He wants to be wanted and to be loved unconditionally.
He needs a break.
Despite saying all these things, there are good things to the “interior” me too.
When he says things like “thank you” and “I love you”, he means it when he says it.
He’s a loyal friend, brother, son, cousin, nephew, grandson, husband and companion. His family, friends, husband, and pets love him overwhelmingly in return, warts and all, and know how to say the right words at the right time to make him feel better when he’s blue (which, for a while there, was quite a bit of the time).
He cares about how his actions impact others. He cares about others.
He wants the best for those he loves. He tries to help when and where he can.
He takes care of his friends, family, and loved ones who need it.
He tries to be positive, and when he feels happy or positive or one of those feelings, he genuinely feels them.
He’s learning a moment is a moment, and if it’s bad, it will pass.
He tries his hardest for his work and sometimes goes above and beyond his job description.
He genuinely likes most of his students and all of his work colleagues.
He’s learning to live in the now, instead of looking back to the past or worrying about the future.
He’s trying to find the edges of who he is.
He gives freely and expects nothing in return.
He stands up against what he sees as injustice and tries to fight against bullies and tyranny.
He tries to see the good in everyone.
Maybe the “exterior” me and “interior” me will find some sort of peaceful coexistence, like they had previously. After quakes, and the stress associated with them and the fall-out, Jenah’s death, and Levi’s prognosis, the two have become out of whack.

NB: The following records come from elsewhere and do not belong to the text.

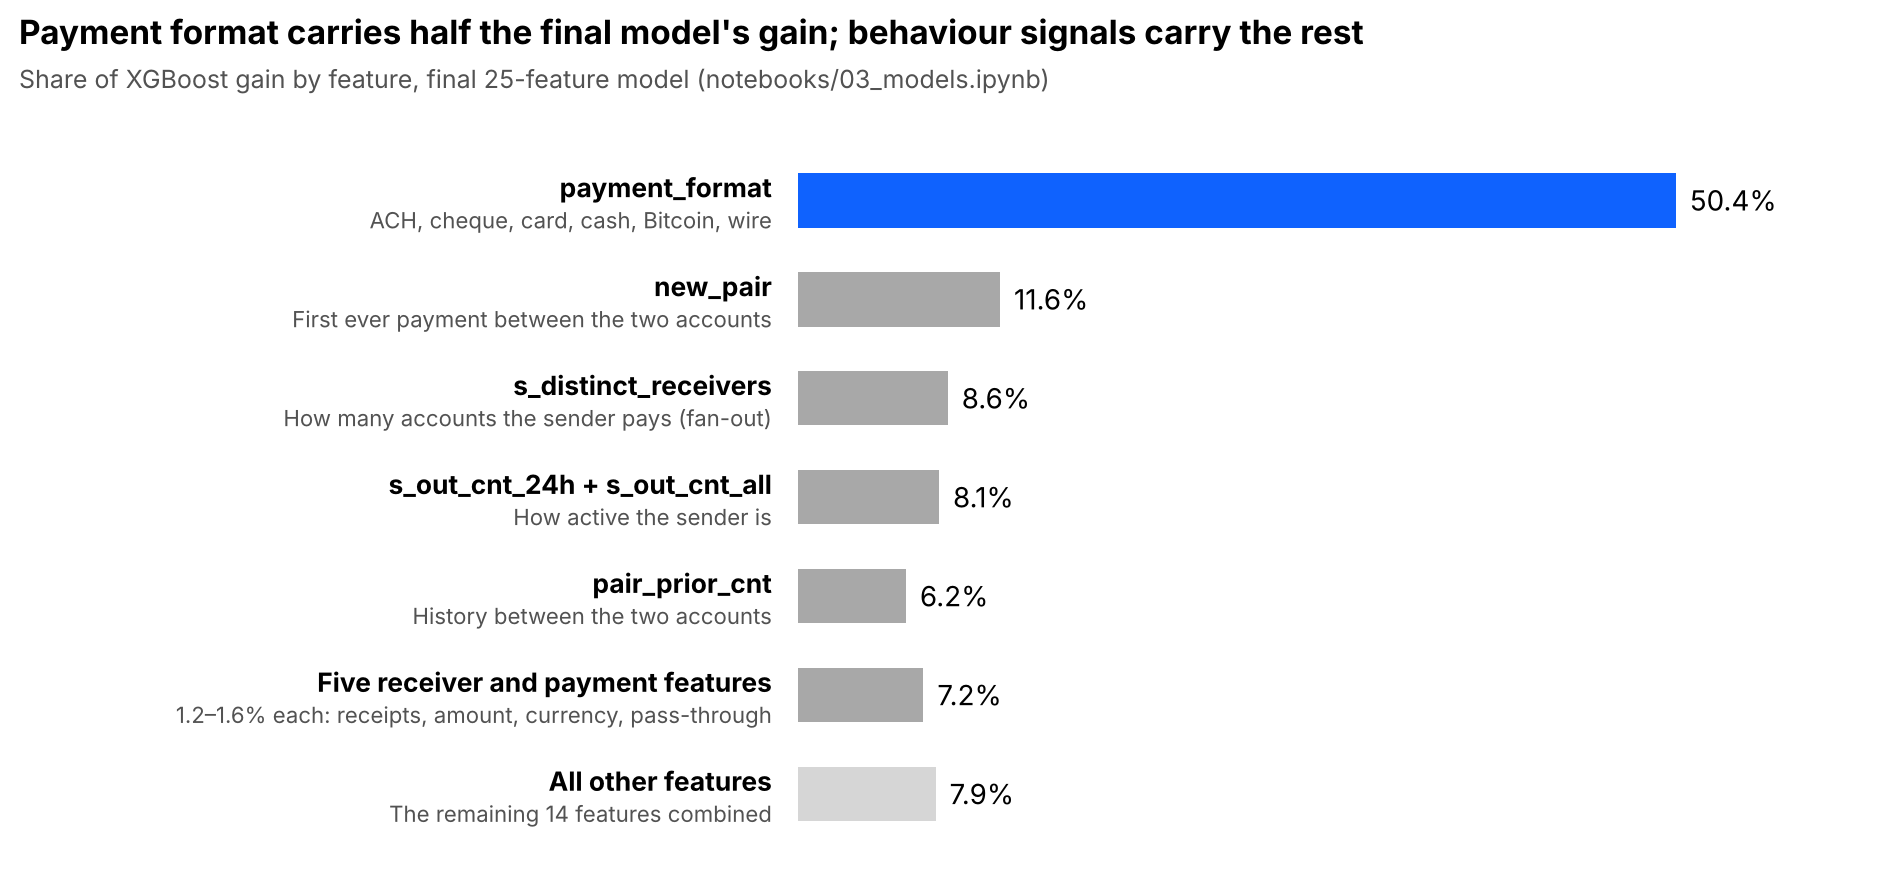
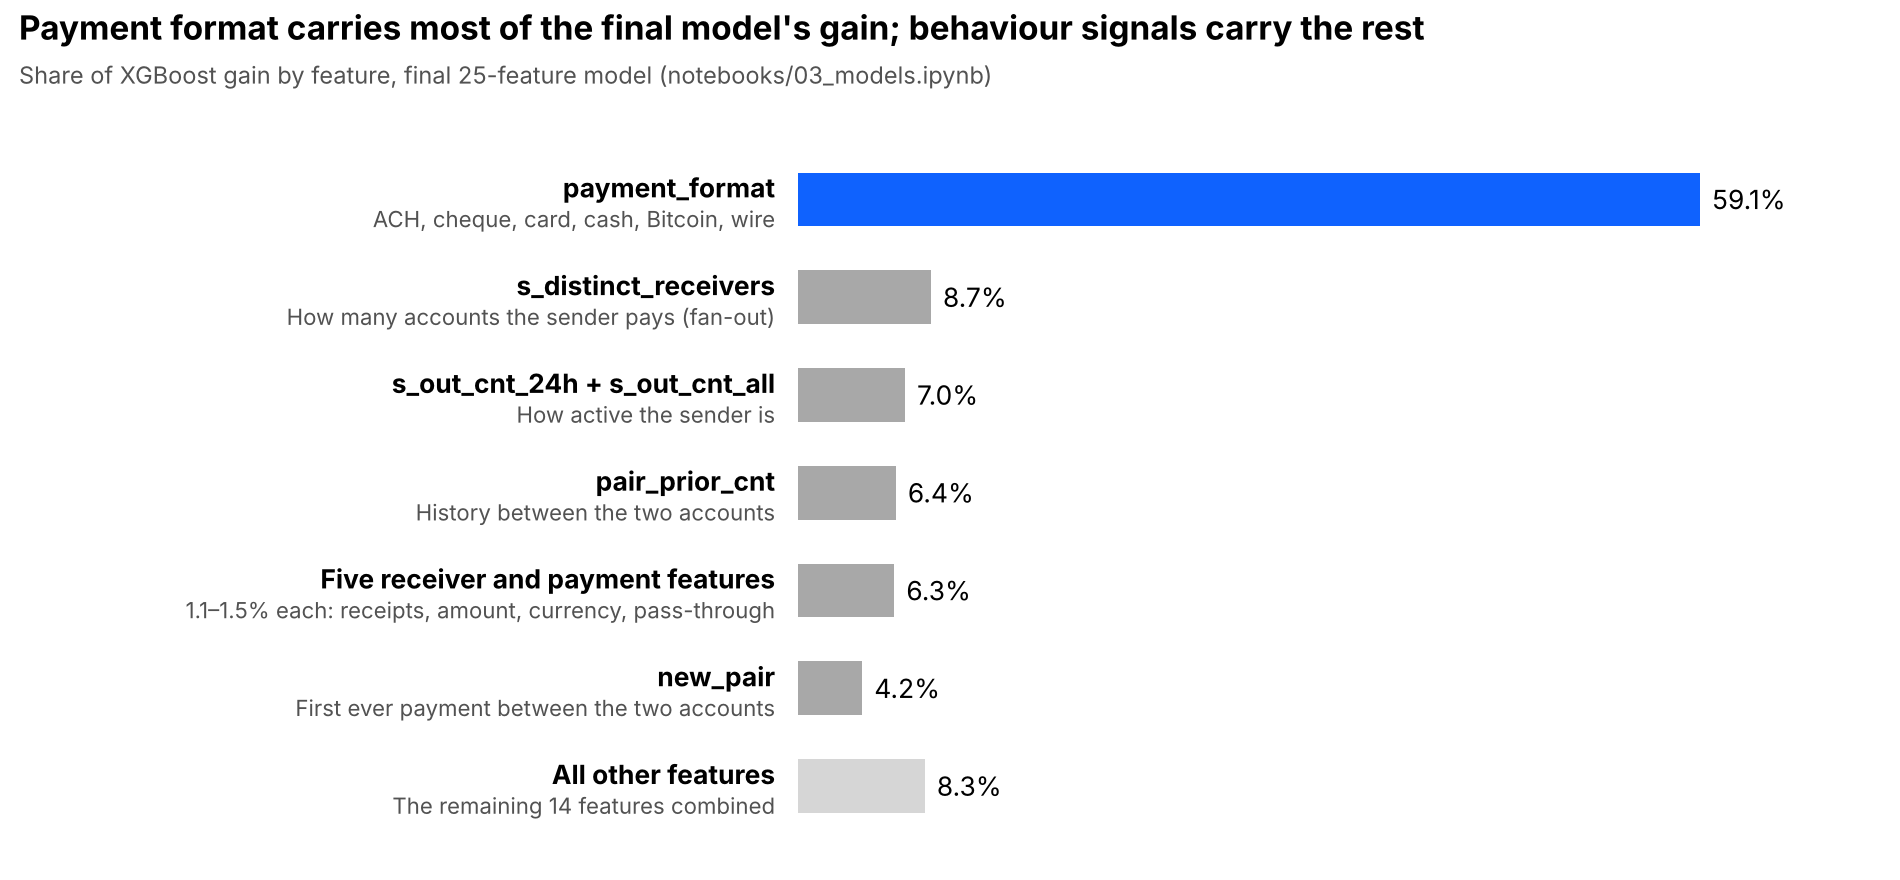
Re-run notebook 03 on LinuxONE with all outputs saved; update feature importance
Test results unchanged (recall@1% 0.695 vs rules 0.257; ACH-only 0.536 vs 0.020).
Feature importance now matches the saved early-stopped model: FINDINGS table and chart updated.

Claude-Session: https://claude.ai/code/session_01Miyp7RcH2QX6Mv1dNCK7Ea

diff --git a/docs/notes/FINDINGS.md b/docs/notes/FINDINGS.md
@@ -277,16 +277,18 @@ Re-scored on **ACH payments only** (106,123 payments, 832 laundering):
 
 ### What the model relies on (feature importance)
 
-Final model (25 features, USD), share of gain from `notebooks/03_models.ipynb`:
+Final model (25 features, USD), share of gain from `notebooks/03_models.ipynb` (re-run on LinuxONE 20 Oct; test results identical):
 
 | Feature | Share | Meaning |
 |---|---|---|
-| `payment_format` | 50.4% | ACH carries most laundering |
-| `new_pair` | 11.6% | First ever payment between these two accounts |
-| `s_distinct_receivers` | 8.6% | How many accounts the sender pays (fan-out) |
-| `pair_prior_cnt` | 6.2% | History between the two accounts |
-| `s_out_cnt_24h` / `s_out_cnt_all` | 8.1% | Sender activity |
-| `r_in_cnt_1h`, `log_amount`, `payment_currency`, `r_passthrough_24h`, `r_distinct_senders` | ~1.2–1.6% each | Receiver behaviour and payment |
+| `payment_format` | 59.1% | ACH carries most laundering |
+| `s_distinct_receivers` | 8.7% | How many accounts the sender pays (fan-out) |
+| `s_out_cnt_24h` / `s_out_cnt_all` | 7.0% | Sender activity |
+| `pair_prior_cnt` | 6.4% | History between the two accounts |
+| `new_pair` | 4.2% | First ever payment between these two accounts |
+| `payment_currency`, `r_in_cnt_1h`, `r_passthrough_24h`, `r_distinct_senders`, `log_amount` | ~1.1–1.5% each | Receiver behaviour and payment |
+
+*The 18 Oct notebook output showed payment_format at 50.4% and new_pair at 11.6% with the same code and test results. The re-run measures importance on the trees kept at the early-stopping point, which is the model the service uses, so the figures above replace it.*
 
 *First version (24 features): payment_format 58.7%.*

But I have faith that the balance will return. With time. With time and healing.